Task requirements:
Only lines with the word "stored" are needed; collect each of them from the listing below.

Extracted entries:

= Beginning of Section =

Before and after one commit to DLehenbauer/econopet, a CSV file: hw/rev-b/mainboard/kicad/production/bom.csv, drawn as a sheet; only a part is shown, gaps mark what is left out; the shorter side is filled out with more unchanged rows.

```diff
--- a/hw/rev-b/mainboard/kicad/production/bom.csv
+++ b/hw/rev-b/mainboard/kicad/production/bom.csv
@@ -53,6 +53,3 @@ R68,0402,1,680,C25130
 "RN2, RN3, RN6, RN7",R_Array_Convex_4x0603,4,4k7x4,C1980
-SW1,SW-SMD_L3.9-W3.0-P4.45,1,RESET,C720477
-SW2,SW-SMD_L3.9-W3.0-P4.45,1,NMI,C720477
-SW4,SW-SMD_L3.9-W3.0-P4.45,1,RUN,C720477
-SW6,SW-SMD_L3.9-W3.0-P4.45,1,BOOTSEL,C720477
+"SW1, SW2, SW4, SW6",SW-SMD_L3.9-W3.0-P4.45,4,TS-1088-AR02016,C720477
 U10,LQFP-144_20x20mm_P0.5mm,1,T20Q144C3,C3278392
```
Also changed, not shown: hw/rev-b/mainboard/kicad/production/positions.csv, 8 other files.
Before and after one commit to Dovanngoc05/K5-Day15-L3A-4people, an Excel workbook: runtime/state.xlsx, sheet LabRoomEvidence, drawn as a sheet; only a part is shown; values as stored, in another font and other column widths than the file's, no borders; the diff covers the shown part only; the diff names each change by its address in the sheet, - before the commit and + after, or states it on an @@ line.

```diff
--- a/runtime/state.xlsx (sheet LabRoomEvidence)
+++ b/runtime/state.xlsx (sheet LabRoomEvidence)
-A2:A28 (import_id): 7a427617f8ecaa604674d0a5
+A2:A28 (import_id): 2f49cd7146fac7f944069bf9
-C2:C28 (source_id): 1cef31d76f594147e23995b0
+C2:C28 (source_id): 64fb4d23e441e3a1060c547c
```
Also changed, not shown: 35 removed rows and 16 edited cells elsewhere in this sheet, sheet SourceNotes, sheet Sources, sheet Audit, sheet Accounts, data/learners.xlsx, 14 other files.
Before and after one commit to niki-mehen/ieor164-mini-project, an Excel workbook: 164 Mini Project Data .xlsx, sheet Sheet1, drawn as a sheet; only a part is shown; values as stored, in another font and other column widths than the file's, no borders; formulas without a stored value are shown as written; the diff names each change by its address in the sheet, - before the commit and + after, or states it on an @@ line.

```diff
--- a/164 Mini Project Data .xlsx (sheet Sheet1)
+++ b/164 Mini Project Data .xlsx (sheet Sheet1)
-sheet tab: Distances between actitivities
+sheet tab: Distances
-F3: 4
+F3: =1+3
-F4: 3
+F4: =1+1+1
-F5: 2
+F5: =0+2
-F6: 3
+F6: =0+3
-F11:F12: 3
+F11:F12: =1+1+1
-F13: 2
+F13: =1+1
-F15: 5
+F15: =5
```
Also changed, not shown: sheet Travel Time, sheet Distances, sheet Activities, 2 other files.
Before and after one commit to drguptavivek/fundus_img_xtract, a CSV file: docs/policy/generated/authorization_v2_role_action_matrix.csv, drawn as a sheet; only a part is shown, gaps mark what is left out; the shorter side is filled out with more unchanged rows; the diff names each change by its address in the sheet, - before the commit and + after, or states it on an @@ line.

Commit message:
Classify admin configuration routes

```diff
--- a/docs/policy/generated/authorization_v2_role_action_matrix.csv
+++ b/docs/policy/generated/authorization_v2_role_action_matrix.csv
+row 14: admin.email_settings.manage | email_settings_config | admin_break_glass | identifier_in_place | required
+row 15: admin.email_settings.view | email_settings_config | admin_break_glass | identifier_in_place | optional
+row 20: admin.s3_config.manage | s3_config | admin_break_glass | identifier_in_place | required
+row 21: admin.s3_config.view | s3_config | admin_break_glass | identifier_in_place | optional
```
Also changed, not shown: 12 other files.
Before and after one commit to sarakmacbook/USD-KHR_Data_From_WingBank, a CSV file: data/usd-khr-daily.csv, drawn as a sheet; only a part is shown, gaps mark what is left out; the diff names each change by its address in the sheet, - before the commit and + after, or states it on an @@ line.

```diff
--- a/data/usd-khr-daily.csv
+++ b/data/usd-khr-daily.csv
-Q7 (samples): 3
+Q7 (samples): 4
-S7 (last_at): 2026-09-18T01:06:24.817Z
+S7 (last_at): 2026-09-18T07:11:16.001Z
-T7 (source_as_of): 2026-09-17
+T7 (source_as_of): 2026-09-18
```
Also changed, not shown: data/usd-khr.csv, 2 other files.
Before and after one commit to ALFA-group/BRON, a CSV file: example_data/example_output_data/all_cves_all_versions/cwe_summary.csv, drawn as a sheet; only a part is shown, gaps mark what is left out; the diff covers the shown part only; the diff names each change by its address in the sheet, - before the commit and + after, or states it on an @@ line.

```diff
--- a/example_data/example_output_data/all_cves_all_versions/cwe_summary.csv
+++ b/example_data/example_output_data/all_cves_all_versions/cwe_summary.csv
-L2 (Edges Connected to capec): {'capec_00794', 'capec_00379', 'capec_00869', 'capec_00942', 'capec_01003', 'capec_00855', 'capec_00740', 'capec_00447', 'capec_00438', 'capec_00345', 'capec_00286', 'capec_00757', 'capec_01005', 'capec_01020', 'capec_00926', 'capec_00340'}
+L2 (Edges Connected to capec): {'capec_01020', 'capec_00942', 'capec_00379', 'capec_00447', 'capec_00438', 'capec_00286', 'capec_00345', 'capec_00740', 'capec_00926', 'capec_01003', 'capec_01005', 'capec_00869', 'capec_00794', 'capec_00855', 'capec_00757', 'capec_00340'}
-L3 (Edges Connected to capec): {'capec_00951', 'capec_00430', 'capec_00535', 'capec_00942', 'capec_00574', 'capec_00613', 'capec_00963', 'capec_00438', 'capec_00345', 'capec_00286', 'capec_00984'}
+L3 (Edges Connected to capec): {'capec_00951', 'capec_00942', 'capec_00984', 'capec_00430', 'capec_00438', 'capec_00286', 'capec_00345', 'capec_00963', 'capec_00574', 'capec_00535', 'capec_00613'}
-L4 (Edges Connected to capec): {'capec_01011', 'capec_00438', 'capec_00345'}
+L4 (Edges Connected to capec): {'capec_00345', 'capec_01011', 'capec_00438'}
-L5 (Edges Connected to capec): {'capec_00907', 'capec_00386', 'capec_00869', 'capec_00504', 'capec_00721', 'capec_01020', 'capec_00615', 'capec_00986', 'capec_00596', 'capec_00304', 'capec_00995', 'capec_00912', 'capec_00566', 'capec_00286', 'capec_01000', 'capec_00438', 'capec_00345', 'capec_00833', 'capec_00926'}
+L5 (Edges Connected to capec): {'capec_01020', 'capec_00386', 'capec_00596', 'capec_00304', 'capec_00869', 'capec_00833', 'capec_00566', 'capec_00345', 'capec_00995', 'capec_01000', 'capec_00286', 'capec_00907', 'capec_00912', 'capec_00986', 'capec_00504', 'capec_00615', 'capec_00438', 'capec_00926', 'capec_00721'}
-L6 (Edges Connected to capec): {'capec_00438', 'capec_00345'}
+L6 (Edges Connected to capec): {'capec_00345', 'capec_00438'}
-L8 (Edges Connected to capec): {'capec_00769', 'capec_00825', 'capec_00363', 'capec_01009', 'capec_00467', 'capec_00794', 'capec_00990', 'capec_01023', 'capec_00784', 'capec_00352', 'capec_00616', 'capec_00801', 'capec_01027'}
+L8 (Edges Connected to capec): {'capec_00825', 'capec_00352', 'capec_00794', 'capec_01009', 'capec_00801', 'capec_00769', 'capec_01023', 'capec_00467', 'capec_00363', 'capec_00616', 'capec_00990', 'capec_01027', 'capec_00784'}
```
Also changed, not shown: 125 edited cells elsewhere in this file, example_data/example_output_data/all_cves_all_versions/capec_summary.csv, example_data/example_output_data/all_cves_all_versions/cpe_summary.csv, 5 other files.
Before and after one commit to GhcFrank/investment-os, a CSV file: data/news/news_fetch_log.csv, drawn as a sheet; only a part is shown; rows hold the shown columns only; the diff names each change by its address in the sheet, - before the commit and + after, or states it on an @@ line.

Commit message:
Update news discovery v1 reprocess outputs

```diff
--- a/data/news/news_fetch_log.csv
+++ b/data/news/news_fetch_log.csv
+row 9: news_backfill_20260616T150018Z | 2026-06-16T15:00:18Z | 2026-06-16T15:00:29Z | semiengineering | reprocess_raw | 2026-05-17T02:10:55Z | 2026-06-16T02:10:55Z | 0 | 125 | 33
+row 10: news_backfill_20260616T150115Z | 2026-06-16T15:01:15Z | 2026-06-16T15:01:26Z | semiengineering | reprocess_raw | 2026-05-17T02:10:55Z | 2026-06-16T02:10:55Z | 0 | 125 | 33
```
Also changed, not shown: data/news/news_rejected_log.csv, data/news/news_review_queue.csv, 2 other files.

= End of Section =

Expected answer:
Before and after one commit to Dovanngoc05/K5-Day15-L3A-4people, an Excel workbook: runtime/state.xlsx, sheet LabRoomEvidence, drawn as a sheet; only a part is shown; values as stored, in another font and other column widths than the file's, no borders; the diff covers the shown part only; the diff names each change by its address in the sheet, - before the commit and + after, or states it on an @@ line.
Before and after one commit to niki-mehen/ieor164-mini-project, an Excel workbook: 164 Mini Project Data .xlsx, sheet Sheet1, drawn as a sheet; only a part is shown; values as stored, in another font and other column widths than the file's, no borders; formulas without a stored value are shown as written; the diff names each change by its address in the sheet, - before the commit and + after, or states it on an @@ line.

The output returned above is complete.